Australian lamb saleyard prices during autumn averaged slightly lower than in 2015, with most of the national lamb indicators down marginally on year-ago levels – despite all categories surging at the end of May with the late break in the season.
The National Trade Lamb Indicator averaged 527¢ during autumn, 2% lower year-on-year; however it remained 3% above the five-year average (514¢/kg cwt).
Heavy weight lambs eased 3%, to 525¢, while light lambs averaged 519¢/kg cwt, down only 1% on year-ago levels.
Restocker/feeder lambs lost 7% year-on-year, on 484¢, while Merino lambs out-performed all indicators – up 7%, to average 514¢/kg cwt for the March to May period.
Underpinning the slightly lower prices was higher lamb saleyard turnoff for the season, with average weekly yardings hovering around 34,293 head – 6% higher than the same time last year.
Autumn 2016 was the warmest autumn on record, and the prolonged warm and dry conditions saw market confidence falter early in the season.

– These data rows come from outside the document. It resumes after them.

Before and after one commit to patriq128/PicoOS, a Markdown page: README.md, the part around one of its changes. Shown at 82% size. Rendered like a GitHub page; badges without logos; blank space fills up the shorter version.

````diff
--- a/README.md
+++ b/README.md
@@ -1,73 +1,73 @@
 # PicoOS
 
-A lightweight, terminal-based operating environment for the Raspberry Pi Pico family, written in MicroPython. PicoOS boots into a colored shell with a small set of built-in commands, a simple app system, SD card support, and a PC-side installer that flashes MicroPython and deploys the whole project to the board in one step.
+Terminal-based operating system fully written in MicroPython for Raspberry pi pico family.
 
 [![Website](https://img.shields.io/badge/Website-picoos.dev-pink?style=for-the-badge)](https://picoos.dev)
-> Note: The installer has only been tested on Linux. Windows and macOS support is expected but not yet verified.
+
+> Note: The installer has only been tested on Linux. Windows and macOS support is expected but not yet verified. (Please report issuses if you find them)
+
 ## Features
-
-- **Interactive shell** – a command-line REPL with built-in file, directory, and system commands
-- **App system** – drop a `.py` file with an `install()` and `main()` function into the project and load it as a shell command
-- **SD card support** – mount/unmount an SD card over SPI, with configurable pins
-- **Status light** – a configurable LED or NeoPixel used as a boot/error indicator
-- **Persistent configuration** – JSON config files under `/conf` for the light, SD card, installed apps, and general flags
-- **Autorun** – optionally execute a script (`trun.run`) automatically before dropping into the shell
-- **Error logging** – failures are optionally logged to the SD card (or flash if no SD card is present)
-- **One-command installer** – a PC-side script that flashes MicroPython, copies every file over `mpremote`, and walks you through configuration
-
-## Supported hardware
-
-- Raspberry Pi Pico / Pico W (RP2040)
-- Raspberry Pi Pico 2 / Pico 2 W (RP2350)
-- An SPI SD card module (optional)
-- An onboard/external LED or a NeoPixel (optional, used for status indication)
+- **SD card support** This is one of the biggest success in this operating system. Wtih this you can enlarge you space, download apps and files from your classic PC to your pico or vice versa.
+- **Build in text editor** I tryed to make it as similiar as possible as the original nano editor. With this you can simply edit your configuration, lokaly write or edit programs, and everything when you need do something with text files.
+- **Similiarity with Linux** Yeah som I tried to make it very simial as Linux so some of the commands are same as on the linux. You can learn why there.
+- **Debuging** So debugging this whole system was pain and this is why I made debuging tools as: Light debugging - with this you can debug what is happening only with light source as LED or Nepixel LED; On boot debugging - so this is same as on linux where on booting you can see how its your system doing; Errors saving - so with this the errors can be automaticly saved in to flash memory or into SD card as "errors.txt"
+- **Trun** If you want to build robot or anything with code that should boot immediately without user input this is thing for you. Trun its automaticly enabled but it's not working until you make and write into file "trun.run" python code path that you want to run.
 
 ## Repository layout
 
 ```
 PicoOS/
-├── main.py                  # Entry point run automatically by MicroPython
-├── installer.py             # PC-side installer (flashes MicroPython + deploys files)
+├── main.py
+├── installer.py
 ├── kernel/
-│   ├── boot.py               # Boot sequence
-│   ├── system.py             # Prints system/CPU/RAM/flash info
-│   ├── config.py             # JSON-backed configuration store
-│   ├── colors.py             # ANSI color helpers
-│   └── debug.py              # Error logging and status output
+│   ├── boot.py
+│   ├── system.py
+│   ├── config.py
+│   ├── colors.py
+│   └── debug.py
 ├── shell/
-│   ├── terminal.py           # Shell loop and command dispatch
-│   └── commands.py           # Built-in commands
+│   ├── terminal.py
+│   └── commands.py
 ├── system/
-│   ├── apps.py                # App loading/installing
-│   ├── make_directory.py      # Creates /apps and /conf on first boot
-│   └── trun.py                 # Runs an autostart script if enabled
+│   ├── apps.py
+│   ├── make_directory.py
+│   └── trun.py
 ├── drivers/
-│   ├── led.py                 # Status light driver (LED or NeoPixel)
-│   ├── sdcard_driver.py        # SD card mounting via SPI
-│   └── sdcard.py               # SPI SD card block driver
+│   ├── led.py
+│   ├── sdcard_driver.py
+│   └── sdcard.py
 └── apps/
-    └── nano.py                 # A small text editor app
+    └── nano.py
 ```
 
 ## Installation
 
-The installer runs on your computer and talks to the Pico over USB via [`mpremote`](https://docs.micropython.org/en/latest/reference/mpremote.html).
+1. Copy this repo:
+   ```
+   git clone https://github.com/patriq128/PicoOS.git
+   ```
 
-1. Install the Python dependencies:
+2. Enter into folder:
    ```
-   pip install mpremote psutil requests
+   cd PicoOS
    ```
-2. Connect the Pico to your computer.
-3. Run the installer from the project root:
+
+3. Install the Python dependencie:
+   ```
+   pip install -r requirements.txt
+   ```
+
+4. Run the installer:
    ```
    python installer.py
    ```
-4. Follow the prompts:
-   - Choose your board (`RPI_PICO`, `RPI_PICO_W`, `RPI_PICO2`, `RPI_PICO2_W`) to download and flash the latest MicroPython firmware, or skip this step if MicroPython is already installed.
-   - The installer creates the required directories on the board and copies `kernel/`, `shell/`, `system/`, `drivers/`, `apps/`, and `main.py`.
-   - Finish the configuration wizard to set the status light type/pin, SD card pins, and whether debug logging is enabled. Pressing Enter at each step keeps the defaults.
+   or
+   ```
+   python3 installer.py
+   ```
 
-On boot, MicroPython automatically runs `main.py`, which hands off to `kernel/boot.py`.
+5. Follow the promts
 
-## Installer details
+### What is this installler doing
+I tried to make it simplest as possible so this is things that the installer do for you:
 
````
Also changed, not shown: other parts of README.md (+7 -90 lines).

A late seasonal change saw great regional variation in rainfall, however most of the key lamb producing areas received average rainfall for the season overall.
In autumn, eastern states average weekly lamb slaughter was similar year-on-year, at 360,646 head, however still 11% higher than the five-year average for the period.
A surge in slaughter levels in May did little to affect rising prices driven by the rain.
The June to August rainfall outlook points towards a wetter than average winter across most of the mainland, which, in conjunction with anticipated tighter lamb availability and solid forward contracts put out in May for winter delivery, will likely support saleyard prices through the winter months.